**EXERCISE DETAILS**
Where in the entries below does "https" appear? Copy every line that has it.

**DATASET RECORDS**
■ ■ ■ ■

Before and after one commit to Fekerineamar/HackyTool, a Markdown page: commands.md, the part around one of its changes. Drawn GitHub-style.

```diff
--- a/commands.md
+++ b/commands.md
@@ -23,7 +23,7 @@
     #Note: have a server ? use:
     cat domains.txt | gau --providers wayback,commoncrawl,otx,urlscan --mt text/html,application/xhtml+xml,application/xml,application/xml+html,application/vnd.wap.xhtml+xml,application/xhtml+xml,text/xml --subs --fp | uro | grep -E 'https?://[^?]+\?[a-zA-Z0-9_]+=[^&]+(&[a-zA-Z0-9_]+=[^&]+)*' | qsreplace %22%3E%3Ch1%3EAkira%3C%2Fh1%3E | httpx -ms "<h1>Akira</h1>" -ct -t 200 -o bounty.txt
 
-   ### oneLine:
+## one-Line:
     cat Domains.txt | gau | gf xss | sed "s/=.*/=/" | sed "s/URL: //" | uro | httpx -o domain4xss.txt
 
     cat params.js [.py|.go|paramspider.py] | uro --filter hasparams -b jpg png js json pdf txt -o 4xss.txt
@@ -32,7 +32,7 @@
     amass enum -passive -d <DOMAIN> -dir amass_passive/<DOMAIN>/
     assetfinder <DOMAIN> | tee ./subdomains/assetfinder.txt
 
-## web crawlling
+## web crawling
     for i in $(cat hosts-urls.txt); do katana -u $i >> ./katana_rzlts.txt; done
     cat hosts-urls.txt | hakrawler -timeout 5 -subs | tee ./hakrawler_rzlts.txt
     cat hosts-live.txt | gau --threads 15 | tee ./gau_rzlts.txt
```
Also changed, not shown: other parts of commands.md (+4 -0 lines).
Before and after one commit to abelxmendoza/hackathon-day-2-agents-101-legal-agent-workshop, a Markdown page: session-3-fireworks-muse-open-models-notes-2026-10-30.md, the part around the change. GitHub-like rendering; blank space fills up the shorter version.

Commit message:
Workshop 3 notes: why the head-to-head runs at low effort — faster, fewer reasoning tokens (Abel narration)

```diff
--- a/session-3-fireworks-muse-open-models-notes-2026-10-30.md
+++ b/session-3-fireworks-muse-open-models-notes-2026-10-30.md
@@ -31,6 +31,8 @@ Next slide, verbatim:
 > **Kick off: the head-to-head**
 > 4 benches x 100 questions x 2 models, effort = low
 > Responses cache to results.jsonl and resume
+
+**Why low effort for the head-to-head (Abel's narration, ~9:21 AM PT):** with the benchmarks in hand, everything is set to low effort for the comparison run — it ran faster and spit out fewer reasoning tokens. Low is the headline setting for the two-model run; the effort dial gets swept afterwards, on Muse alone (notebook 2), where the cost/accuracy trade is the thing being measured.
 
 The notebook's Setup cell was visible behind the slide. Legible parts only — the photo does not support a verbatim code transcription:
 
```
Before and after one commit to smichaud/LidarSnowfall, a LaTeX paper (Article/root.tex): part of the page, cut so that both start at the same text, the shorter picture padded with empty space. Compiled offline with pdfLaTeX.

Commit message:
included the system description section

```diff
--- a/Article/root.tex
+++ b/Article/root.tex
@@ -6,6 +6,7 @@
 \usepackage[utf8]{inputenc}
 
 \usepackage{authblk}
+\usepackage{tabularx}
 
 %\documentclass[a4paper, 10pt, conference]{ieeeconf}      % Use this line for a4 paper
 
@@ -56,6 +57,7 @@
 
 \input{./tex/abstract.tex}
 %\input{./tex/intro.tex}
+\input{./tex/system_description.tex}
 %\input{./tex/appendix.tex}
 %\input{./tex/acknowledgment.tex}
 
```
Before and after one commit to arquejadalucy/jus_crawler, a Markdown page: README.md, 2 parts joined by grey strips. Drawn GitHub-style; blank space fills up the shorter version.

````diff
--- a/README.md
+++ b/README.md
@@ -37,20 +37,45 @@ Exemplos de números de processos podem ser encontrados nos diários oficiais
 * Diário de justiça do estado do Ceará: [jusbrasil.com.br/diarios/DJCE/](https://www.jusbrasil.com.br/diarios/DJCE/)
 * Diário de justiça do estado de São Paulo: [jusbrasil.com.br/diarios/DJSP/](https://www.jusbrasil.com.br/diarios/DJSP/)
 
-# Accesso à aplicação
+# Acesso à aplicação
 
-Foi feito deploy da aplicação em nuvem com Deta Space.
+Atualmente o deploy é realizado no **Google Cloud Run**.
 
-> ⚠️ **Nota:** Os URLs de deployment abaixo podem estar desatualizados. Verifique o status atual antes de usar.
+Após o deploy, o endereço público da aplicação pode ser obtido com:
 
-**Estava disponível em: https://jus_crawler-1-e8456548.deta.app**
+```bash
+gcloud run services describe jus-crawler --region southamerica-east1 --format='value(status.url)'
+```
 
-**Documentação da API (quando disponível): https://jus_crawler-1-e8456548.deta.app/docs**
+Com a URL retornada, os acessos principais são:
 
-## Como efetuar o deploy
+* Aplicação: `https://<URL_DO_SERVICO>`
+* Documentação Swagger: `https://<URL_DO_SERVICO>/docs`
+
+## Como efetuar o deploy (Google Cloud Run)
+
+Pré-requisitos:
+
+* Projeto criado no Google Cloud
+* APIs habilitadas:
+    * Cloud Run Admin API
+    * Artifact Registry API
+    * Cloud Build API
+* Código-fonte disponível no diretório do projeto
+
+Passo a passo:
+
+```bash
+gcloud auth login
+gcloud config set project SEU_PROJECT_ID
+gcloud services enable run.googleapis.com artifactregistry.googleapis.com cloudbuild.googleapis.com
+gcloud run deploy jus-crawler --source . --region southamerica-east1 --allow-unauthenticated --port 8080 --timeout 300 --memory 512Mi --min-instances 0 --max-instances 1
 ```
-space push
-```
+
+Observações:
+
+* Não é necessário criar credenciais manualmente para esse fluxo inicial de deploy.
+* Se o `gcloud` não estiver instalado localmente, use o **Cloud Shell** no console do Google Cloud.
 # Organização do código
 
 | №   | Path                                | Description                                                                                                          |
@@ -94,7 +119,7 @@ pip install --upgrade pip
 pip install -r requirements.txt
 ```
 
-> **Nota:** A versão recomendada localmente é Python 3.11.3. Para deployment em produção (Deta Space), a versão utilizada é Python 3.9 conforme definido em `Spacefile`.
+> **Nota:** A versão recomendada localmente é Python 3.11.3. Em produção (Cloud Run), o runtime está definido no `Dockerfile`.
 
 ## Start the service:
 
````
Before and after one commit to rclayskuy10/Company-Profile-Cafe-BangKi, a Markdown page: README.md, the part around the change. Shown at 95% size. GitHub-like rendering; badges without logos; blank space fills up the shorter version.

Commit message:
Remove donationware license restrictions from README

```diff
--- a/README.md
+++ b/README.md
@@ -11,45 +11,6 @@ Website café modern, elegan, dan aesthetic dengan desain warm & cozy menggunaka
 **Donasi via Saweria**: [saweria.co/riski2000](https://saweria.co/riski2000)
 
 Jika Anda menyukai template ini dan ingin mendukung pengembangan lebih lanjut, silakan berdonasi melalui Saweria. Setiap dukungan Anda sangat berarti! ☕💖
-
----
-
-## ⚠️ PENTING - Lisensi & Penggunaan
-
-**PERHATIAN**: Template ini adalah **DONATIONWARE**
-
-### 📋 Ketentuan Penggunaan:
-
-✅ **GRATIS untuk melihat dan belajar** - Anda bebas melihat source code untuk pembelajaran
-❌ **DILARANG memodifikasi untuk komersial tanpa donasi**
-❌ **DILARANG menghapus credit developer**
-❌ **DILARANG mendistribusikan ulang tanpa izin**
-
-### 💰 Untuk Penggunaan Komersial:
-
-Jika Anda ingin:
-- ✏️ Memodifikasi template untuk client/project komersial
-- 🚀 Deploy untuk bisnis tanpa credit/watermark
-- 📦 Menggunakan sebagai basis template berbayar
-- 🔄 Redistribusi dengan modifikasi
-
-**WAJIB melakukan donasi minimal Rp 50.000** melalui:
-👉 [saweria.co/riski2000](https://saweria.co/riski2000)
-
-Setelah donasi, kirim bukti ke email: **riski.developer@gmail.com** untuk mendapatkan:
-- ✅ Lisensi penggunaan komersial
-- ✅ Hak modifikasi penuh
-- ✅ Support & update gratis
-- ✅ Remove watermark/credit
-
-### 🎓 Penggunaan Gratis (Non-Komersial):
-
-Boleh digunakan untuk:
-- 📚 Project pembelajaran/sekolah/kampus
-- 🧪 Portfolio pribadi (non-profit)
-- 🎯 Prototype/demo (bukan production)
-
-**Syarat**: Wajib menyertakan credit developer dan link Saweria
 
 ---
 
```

■ ■ ■ ■

**TASK OUTPUT**
     cat domains.txt | gau --providers wayback,commoncrawl,otx,urlscan --mt text/html,application/xhtml+xml,application/xml,application/xml+html,application/vnd.wap.xhtml+xml,application/xhtml+xml,text/xml --subs --fp | uro | grep -E 'https?://[^?]+\?[a-zA-Z0-9_]+=[^&]+(&[a-zA-Z0-9_]+=[^&]+)*' | qsreplace %22%3E%3Ch1%3EAkira%3C%2Fh1%3E | httpx -ms "<h1>Akira</h1>" -ct -t 200 -o bounty.txt
 * Diário de justiça do estado do Ceará: [jusbrasil.com.br/diarios/DJCE/](https://www.jusbrasil.com.br/diarios/DJCE/)
 * Diário de justiça do estado de São Paulo: [jusbrasil.com.br/diarios/DJSP/](https://www.jusbrasil.com.br/diarios/DJSP/)
-**Estava disponível em: https://jus_crawler-1-e8456548.deta.app**
-**Documentação da API (quando disponível): https://jus_crawler-1-e8456548.deta.app/docs**
+* Aplicação: `https://<URL_DO_SERVICO>`
+* Documentação Swagger: `https://<URL_DO_SERVICO>/docs`
 **Donasi via Saweria**: [saweria.co/riski2000](https://saweria.co/riski2000)
-👉 [saweria.co/riski2000](https://saweria.co/riski2000)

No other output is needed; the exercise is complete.